[Change listing data]
=-=-=-=-=

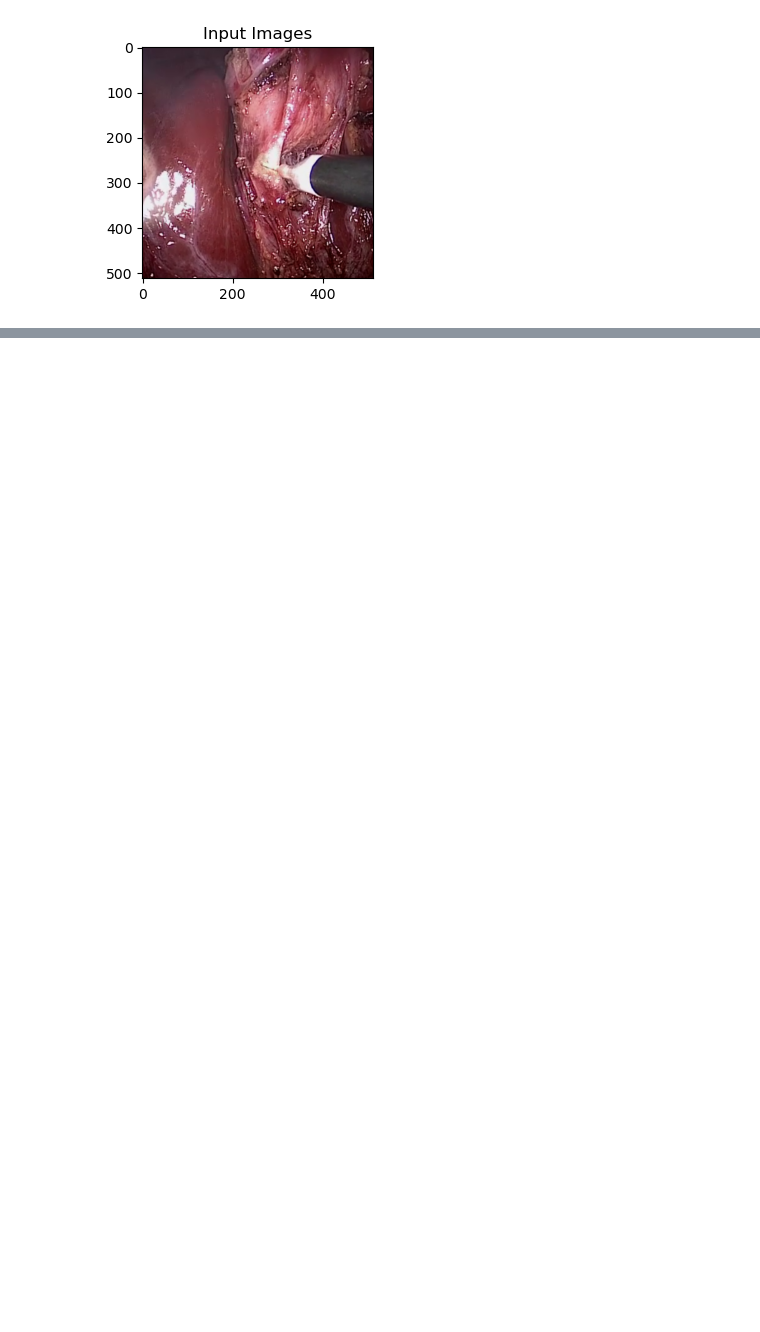
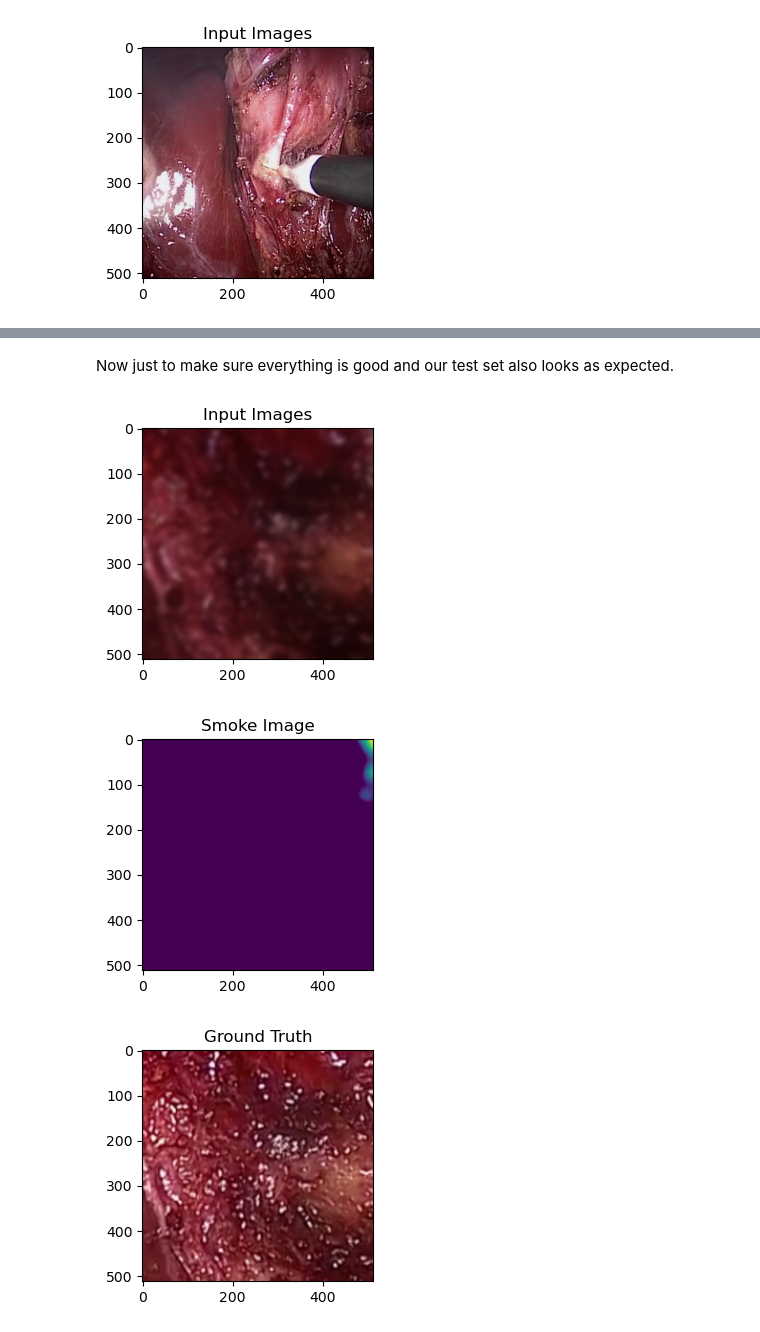
Before and after one commit to karolprzyb/DL4H-Desmoking-Laparoscopy-Surgery-Images, a Jupyter notebook: src/synthetic_smoke_prep.ipynb, the cells around one changed output, grey strips where cells are left out. Drawn from its saved outputs; the diff is of its cells as text; code cells hidden in the pictures; blank space fills up the shorter version.

```diff
--- a/src/synthetic_smoke_prep.ipynb
+++ b/src/synthetic_smoke_prep.ipynb
@@ -566,0 +641,42 @@ imshow_tensor(axs, dataset_tuple[2], denormalize=True)
+# %% [markdown]
+Now just to make sure everything is good and our test set also looks as expected.
+# %%
+# Check idx of synthetically smoked image(s)
+synth_smoke_dataset = ConcatDataset(synth_smoke_dataset_list2)
+
+idx = int(-20)
+
+dataset_tuple = synth_smoke_dataset[idx]
+
+num_imgs = len(args2['multiframe']) + 1
+img_channels = int(dataset_tuple[0].shape[0]/num_imgs)
+
+# Plot input images
+fig, axs = plt.subplots(1, num_imgs, figsize=(10, 3))
+plt.title("Input Images")
+if num_imgs > 1:
+    for t in range(num_imgs):
+        imshow_tensor(axs[t], dataset_tuple[0][t*img_channels:(t+1)*img_channels], denormalize=True)
+else:
+    imshow_tensor(axs, dataset_tuple[0][0:img_channels], denormalize=True)
+
+
+# Plot ground truth
+smoke_channels = int(dataset_tuple[1].shape[0]/num_imgs)
+fig, axs = plt.subplots(1, num_imgs, figsize=(10, 3))
+plt.title("Smoke Image")
+if num_imgs > 1:
+    for t in range(num_imgs):
+        imshow_tensor(axs[t], dataset_tuple[1][t*smoke_channels:(t+1)*smoke_channels], denormalize=True)
+else:
+    imshow_tensor(axs, dataset_tuple[1][0:smoke_channels], denormalize=True)
+
+
+# Plot ground truth
+fig, axs = plt.subplots(1, 1, figsize=(10, 3))
+plt.title("Ground Truth")
+imshow_tensor(axs, dataset_tuple[2], denormalize=True)
+# %% [output]
+[figure, added]
+[figure, added]
+[figure, added]
```
Also changed, not shown: parts of 17 cells of this notebook, 30 other files.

=-=-=-=-=

What needs to be done: Return all records exactly as they stand above, except for pictures.

Output for this exercise:
Before and after one commit to karolprzyb/DL4H-Desmoking-Laparoscopy-Surgery-Images, a Jupyter notebook: src/synthetic_smoke_prep.ipynb, the cells around one changed output, grey strips where cells are left out. Drawn from its saved outputs; the diff is of its cells as text; code cells hidden in the pictures; blank space fills up the shorter version.

```diff
--- a/src/synthetic_smoke_prep.ipynb
+++ b/src/synthetic_smoke_prep.ipynb
@@ -566,0 +641,42 @@ imshow_tensor(axs, dataset_tuple[2], denormalize=True)
+# %% [markdown]
+Now just to make sure everything is good and our test set also looks as expected.
+# %%
+# Check idx of synthetically smoked image(s)
+synth_smoke_dataset = ConcatDataset(synth_smoke_dataset_list2)
+
+idx = int(-20)
+
+dataset_tuple = synth_smoke_dataset[idx]
+
+num_imgs = len(args2['multiframe']) + 1
+img_channels = int(dataset_tuple[0].shape[0]/num_imgs)
+
+# Plot input images
+fig, axs = plt.subplots(1, num_imgs, figsize=(10, 3))
+plt.title("Input Images")
+if num_imgs > 1:
+    for t in range(num_imgs):
+        imshow_tensor(axs[t], dataset_tuple[0][t*img_channels:(t+1)*img_channels], denormalize=True)
+else:
+    imshow_tensor(axs, dataset_tuple[0][0:img_channels], denormalize=True)
+
+
+# Plot ground truth
+smoke_channels = int(dataset_tuple[1].shape[0]/num_imgs)
+fig, axs = plt.subplots(1, num_imgs, figsize=(10, 3))
+plt.title("Smoke Image")
+if num_imgs > 1:
+    for t in range(num_imgs):
+        imshow_tensor(axs[t], dataset_tuple[1][t*smoke_channels:(t+1)*smoke_channels], denormalize=True)
+else:
+    imshow_tensor(axs, dataset_tuple[1][0:smoke_channels], denormalize=True)
+
+
+# Plot ground truth
+fig, axs = plt.subplots(1, 1, figsize=(10, 3))
+plt.title("Ground Truth")
+imshow_tensor(axs, dataset_tuple[2], denormalize=True)
+# %% [output]
+[figure, added]
+[figure, added]
+[figure, added]
```
Also changed, not shown: parts of 17 cells of this notebook, 30 other files.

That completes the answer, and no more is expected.